Happy has been on a mild liver support supplement called denamarin for about a year now. At first it seemed the denamarin was working. He has been vomiting less — still about once a month — and his enzyme levels were reaching the normal range. He does display occasional lethargy and have “off” days, something that really isn’t normal for dogs. All seemed to be moving in the right direction until recently when he had his enzyme levels re-checked via a bile acid test (like little Gida had) and the results showed his liver was worsening, not improving as the previous test had shown. However, his baseline bloodwork was normal so that is good news.

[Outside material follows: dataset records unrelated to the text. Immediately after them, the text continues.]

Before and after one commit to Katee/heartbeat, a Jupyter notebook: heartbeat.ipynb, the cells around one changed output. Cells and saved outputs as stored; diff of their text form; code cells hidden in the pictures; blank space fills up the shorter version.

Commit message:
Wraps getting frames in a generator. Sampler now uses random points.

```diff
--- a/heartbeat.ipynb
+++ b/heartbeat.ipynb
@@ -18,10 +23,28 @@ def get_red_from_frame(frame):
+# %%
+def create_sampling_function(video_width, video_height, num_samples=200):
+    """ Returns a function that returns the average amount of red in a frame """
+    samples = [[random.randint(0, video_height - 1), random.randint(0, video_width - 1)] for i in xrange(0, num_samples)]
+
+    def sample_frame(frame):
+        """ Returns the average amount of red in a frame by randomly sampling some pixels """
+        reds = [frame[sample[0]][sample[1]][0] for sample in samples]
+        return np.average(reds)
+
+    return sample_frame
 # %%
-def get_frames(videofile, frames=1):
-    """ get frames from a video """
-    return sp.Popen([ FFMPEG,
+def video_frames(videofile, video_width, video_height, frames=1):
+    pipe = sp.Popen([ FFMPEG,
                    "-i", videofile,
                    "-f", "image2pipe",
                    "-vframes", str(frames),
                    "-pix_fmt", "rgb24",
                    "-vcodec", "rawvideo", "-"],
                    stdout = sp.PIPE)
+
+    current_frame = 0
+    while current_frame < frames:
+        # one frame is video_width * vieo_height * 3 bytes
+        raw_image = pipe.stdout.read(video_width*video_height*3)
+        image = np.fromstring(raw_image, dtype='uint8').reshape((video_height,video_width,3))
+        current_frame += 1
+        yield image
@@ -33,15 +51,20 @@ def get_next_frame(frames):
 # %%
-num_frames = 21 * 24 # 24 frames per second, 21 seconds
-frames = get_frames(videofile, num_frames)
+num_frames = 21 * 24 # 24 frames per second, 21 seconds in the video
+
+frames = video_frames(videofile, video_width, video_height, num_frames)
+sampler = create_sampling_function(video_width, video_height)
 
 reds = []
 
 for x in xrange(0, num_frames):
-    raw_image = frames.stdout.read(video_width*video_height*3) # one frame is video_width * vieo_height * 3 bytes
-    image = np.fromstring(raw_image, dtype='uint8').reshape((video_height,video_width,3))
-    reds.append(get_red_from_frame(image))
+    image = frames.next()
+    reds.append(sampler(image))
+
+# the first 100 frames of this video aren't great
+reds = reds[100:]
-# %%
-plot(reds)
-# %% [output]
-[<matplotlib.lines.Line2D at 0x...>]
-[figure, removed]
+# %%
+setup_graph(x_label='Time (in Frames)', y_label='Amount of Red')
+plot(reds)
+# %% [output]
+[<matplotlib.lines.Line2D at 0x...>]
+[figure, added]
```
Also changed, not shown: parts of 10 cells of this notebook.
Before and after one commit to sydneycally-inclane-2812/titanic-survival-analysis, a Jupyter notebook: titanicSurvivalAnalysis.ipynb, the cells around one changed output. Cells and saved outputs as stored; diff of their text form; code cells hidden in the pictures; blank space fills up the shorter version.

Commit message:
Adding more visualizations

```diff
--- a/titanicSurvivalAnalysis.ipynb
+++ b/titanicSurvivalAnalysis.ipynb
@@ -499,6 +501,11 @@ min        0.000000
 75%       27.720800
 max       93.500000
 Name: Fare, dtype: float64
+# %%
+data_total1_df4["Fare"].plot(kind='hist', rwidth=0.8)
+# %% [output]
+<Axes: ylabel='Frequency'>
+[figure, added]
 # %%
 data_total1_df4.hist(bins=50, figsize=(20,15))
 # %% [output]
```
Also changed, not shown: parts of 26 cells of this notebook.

His bile acid test results were so poor the vet thinks it could even be a lab error (wtf?). The vet prescribed him a new medication (a liquid I have to shoot in his mouth, oy) and prescription “liver friendly” food…that set me back $150. Oh well. We’ll do another bile acid test (a $200 test) in 3 months to check his levels.
While this has all been happening, I’ve not allowed to myself to do too much googling of “liver disease in dogs” because I don’t want to scare myself. But I did force myself to ask the vet a tough question. During my conversation with our vet about Happy’s test results and the plan of action, he kept saying things like “monitor him closely,” “quality of life,” and “deteriorating.” Finally, I asked the burning question, “Do you think Happy is going to have a shorter lifespan because of this?” Happy is only 4. Much to my relief, the vet said no, with proper care and watching Happy closely he believes Happy will live a full life. He didn’t make any promises, I’m not God he said, but it sounded very promising.